**Problem description:** Repeat, word for word, all the data that follows, and exclude the pictures.

---- Material provided

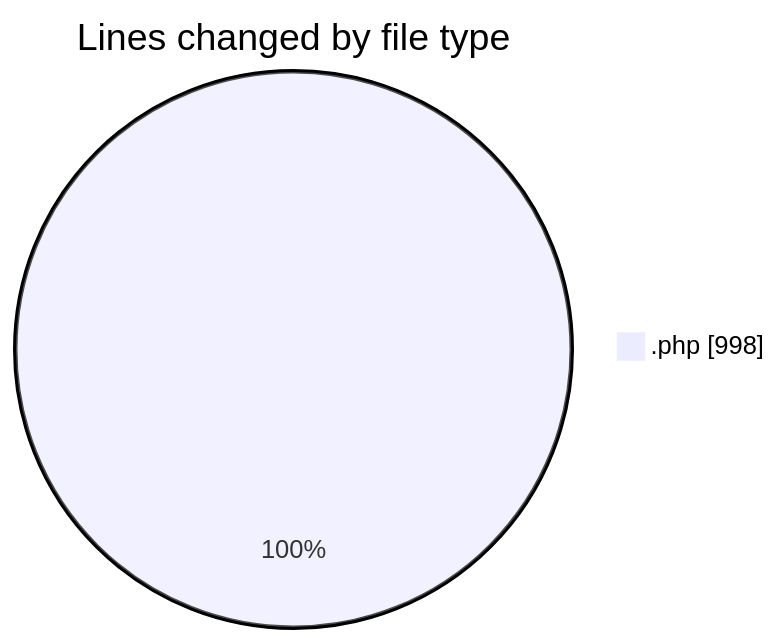
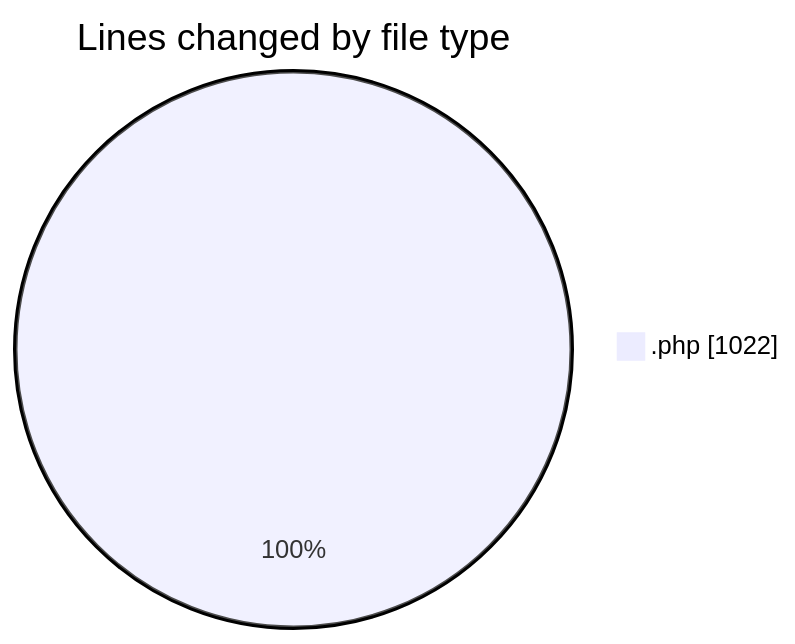
Before and after one commit to debugP/code-tracking: the first of 2 diagrams in 2026-09-16/untitled__workspace_/README.md, drawn with Mermaid. The commit also changed other lines of this file and 1 other file, not shown here.

````diff
--- a/2026-09-16/untitled__workspace_/README.md
+++ b/2026-09-16/untitled__workspace_/README.md
@@ -22,5 +22,5 @@
 ```mermaid
 pie showData
 title Lines changed by file type
-".php" : 998
+".php" : 1022
 ```
````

--------

**Solution:**
Before and after one commit to debugP/code-tracking: the first of 2 diagrams in 2026-09-16/untitled__workspace_/README.md, drawn with Mermaid. The commit also changed other lines of this file and 1 other file, not shown here.

````diff
--- a/2026-09-16/untitled__workspace_/README.md
+++ b/2026-09-16/untitled__workspace_/README.md
@@ -22,5 +22,5 @@
 ```mermaid
 pie showData
 title Lines changed by file type
-".php" : 998
+".php" : 1022
 ```
````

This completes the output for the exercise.